Cutting your teeth…honing your skills…paying your dues…(and, my favorite)…making your bones. Whatever you want to call it, Jimi Hendrix did it all in the days prior to achieving eternal superstardom as the greatest rock guitarist of all time. He played for years in backup bands for such American artists as Little Richard, Sam Cooke, the Isley Brothers and Joey Dee and the Starlighters. But it wasn’t until he went to England in 1966 that he finally became a main attraction. His famous November 1966 gig at London’s Bag O’Nails club attracted the rock royalty of the day: Eric Clapton, John Lennon, Paul McCartney, Jeff Beck, Pete Townshend, Brian Jones, and Mick Jagger — all of whom were awestruck by his talent. He was the hottest ticket in town, but he never lost sight of the fact that he was a working musician, as evidenced by this little tale:

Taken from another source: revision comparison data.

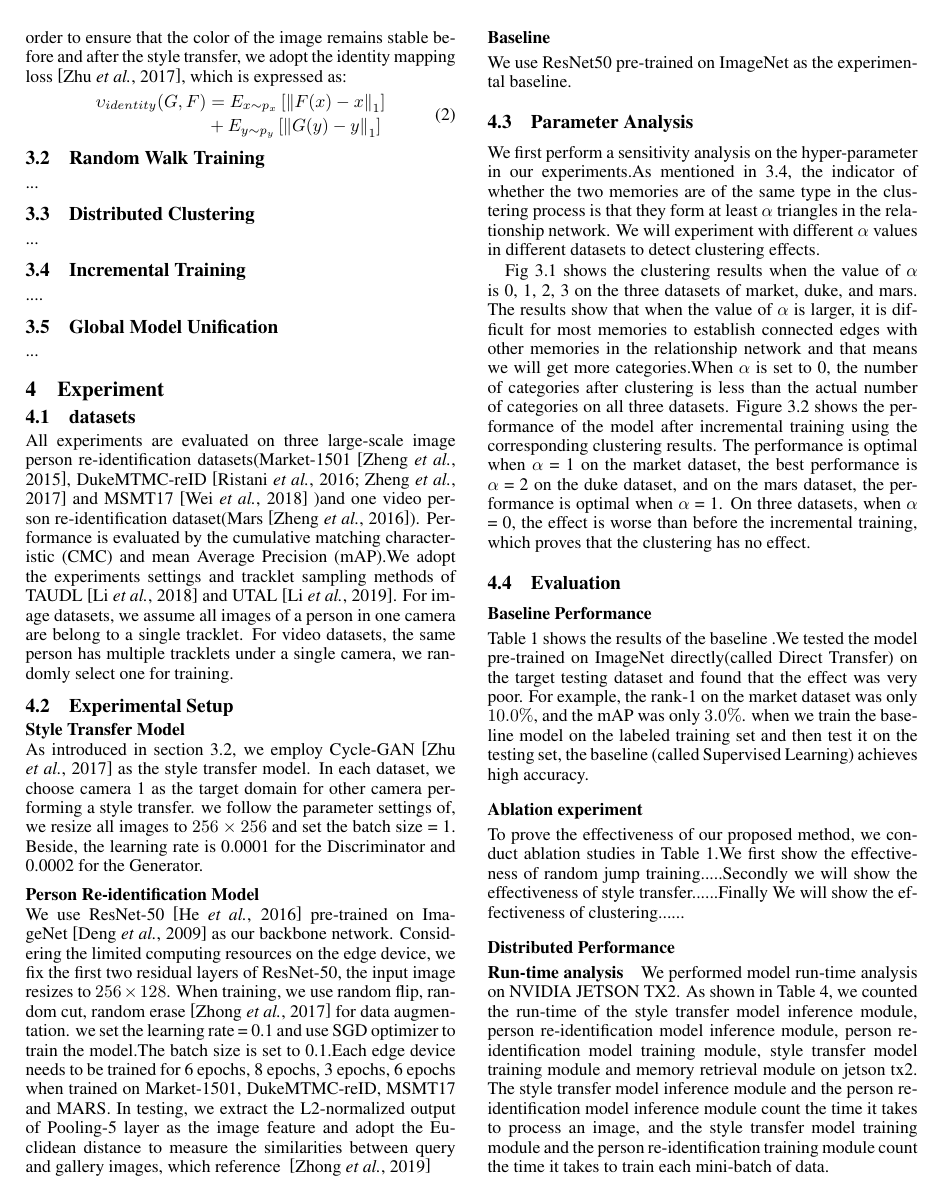
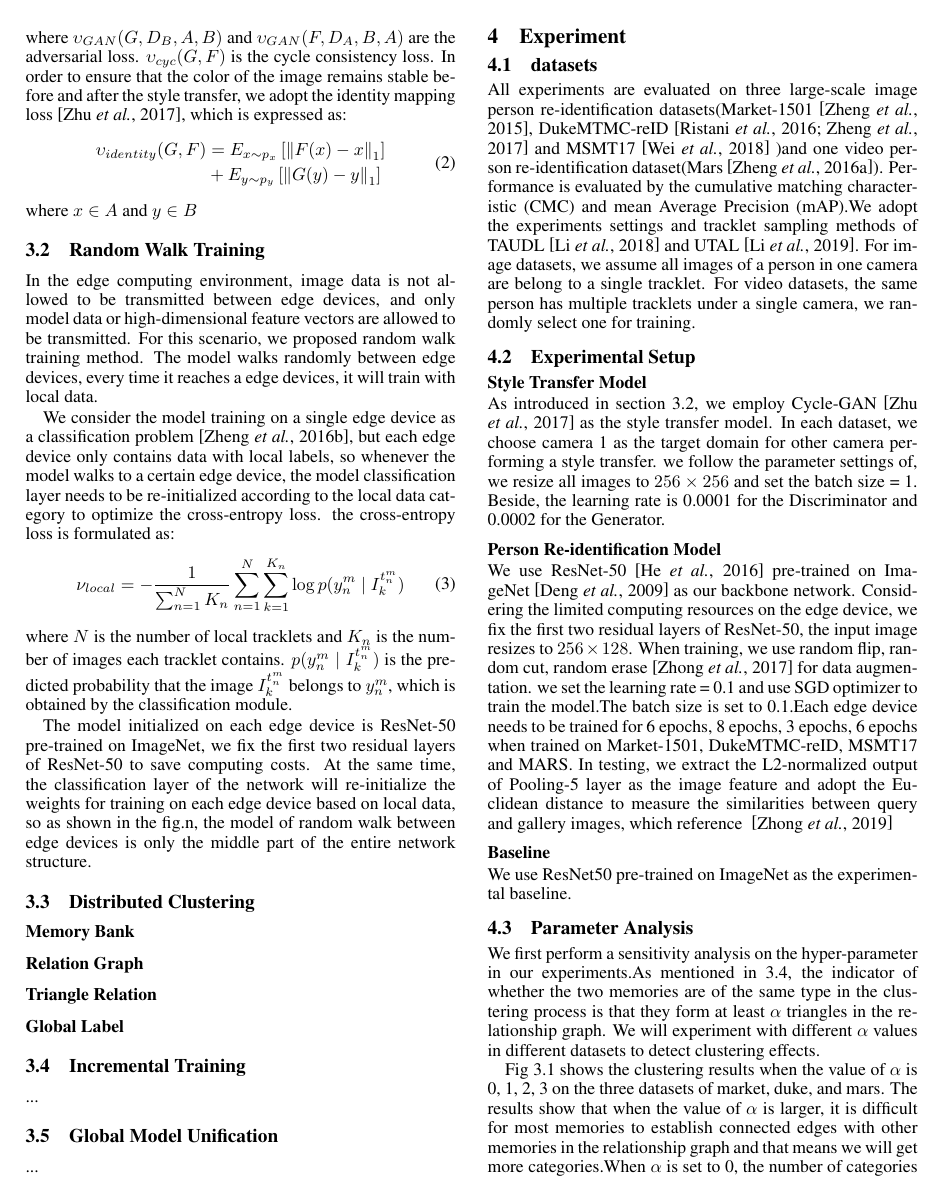
Before and after one commit to gxuhcj/ijcai_hcj, a LaTeX paper (ijcai20.tex): page 2 of 3. Compiled offline with pdfLaTeX.

Commit message:
add some method

```diff
--- a/ijcai20.tex
+++ b/ijcai20.tex
@@ -133,13 +133,29 @@ where $\upsilon_{GAN}(G,D_{B},A,B)$ and $\upsilon_{GAN}(F,D_{A},B,A)$ are the ad
     &+E_{y\sim p_{y}} \left [ \left \| G(y) - y \right \|_{1} \right ]
 \end{aligned}
 \end{equation}
+where $x\in A$ and $y\in B$
+\subsection{Random Walk Training}
+In the edge computing environment, image data is not allowed to be transmitted between edge devices, and only model data or high-dimensional feature vectors are allowed to be transmitted. For this scenario, we proposed random walk training method. The model walks randomly between edge devices, every time it reaches a edge devices, it will train with local data.
 
-\subsection{Random Walk Training}
+We consider the model training on a single edge device as a classification problem~\cite{zheng2016person}, but each edge device only contains data with local labels, so whenever the model walks to a certain edge device, the model classification layer needs to be re-initialized according to the local data category to optimize the cross-entropy loss. the cross-entropy loss is formulated as:
+\begin{equation}
+\begin{aligned}
+    \nu _{local}=-\frac{1}{\sum_{n=1}^{N} K_{n}}\sum_{n=1}^{N}\sum_{k=1}^{K_{n}}\log p(y_{n}^{m}\mid I_{k}^{t_{n}^{m}})
+\end{aligned}
+\end{equation}
+where $N$ is the number of local tracklets and $K_{n}$ is the number of images each tracklet contains. $p(y_{n}^{m}\mid I_{k}^{t_{n}^{m}})$ is the predicted probability that the image $I_{k}^{t_{n}^{m}}$ belongs to $y_{n}^{m}$, which is obtained by the classification module.
+
+
+The model initialized on each edge device is ResNet-50 pre-trained on ImageNet, we fix the first two residual layers of ResNet-50 to save computing costs. At the same time, the classification layer of the network will re-initialize the weights for training on each edge device based on local data, so as shown in the fig.n, the model of random walk between edge devices is only the middle part of the entire network structure.
+
+\subsection{Distributed Clustering}
+\paragraph{Memory Bank}
+\paragraph{Relation Graph}
+\paragraph{Triangle Relation}
+\paragraph{Global Label}
+
+\subsection{Incremental Training}
 ...
-\subsection{Distributed Clustering}
-...
-\subsection{Incremental Training}
-....
 \subsection{Global Model Unification}
 ...
 \section{Experiment}
@@ -161,9 +177,9 @@ We use ResNet-50~\cite{he2016deep} pre-trained on ImageNet~\cite{deng2009imagene
 We use ResNet50 pre-trained on ImageNet as the experimental baseline.
 
 \subsection{Parameter Analysis}
-We first perform a sensitivity analysis on the hyper-parameter in our experiments.As mentioned in 3.4, the indicator of whether the two memories are of the same type in the clustering process is that they form at least $\alpha$ triangles in the relationship network. We will experiment with different $\alpha$ values in different datasets to detect clustering effects.
+We first perform a sensitivity analysis on the hyper-parameter in our experiments.As mentioned in 3.4, the indicator of whether the two memories are of the same type in the clustering process is that they form at least $\alpha$ triangles in the relationship graph. We will experiment with different $\alpha$ values in different datasets to detect clustering effects.
 
-Fig 3.1 shows the clustering results when the value of $\alpha$ is 0, 1, 2, 3 on the three datasets of market, duke, and mars. The results show that when the value of $\alpha$ is larger, it is difficult for most memories to establish connected edges with other memories in the relationship network and that means we will get more categories.When $\alpha$ is set to 0, the number of categories after clustering is less than the actual number of categories on all three datasets. Figure 3.2 shows the performance of the model after incremental training using the corresponding clustering results. The performance is optimal when $\alpha$ = 1 on the market dataset, the best performance is $\alpha$ = 2 on the duke dataset, and on the mars dataset, the performance is optimal when $\alpha$ = 1. On three datasets, when $\alpha$ = 0, the effect is worse than before the incremental training, which proves that the clustering has no effect.
+Fig 3.1 shows the clustering results when the value of $\alpha$ is 0, 1, 2, 3 on the three datasets of market, duke, and mars. The results show that when the value of $\alpha$ is larger, it is difficult for most memories to establish connected edges with other memories in the relationship graph and that means we will get more categories.When $\alpha$ is set to 0, the number of categories after clustering is less than the actual number of categories on all three datasets. Figure 3.2 shows the performance of the model after incremental training using the corresponding clustering results. The performance is optimal when $\alpha$ = 1 on the market dataset, the best performance is $\alpha$ = 2 on the duke dataset, and on the mars dataset, the performance is optimal when $\alpha$ = 1. On three datasets, when $\alpha$ = 0, the effect is worse than before the incremental training, which proves that the clustering has no effect.
 
 
 \subsection{Evaluation}
```
Also changed, not shown: ijcai20.bib (+7 -0 lines), ijcai20.pdf, ijcai20.tex (2 more changed lines).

On April 21, 1967, he was on a bill in Newcastle, England, with several other up-and-coming acts: American pop trio The Walker Brothers, singer/songwriter Cat Stevens and “special guest star” Engelbert Humperdinck (born Gerry Dorsey and once sued by heirs of the German composer whose name he appropriated without permission). The suave Engelbert said that Jimi happily came to his rescue that night by offering to play backup for him in place of his original guitarist, who had left the tour. Jimi wasn’t allowed on stage with the crooner, so he stood behind the curtain. Said Humperdinck in a 2011 interview, “He played on every number; it was like hearing three guitarists behind me instead of just one. He put all his own little tricks in there and it sounded great. I only wish it had been a recorded show, knowing Hendrix was on it; what can you do, it’s too late.” [A personal tidbit: I once took my grandmother, a big Engelbert fan, to one of his concerts. It was an outdoor venue and the singer was miffed because passing trains kept drowning him out.]
Jimi returned to the U.S. in 1967 with bassist Noel Redding and drummer Mitch Mitchell (now called The Jimi Hendrix Experience) and ended up being the the toast of the Monterey Pop Festival. He was finally a sensation on his own turf. The Monkees were fans, and invited him on their first tour — as their opening act! The group’s teenybopper fans hated Jimi’s heavy sound, and he ended up leaving the tour after only six shows. Below is an interesting video of a radio announcement for a Monkees/Hendrix gig.
Perhaps more than any other musician in rock history, Jimi Hendrix loved to play. It didn’t matter what, where, when, or with whom. Had he lived, he might have rivaled James Brown as the hardest working man in show biz.
Happy 72nd birthday, Voodoo Child! Kiss the sky for me.
© Dana Spiardi, Nov 27, 2014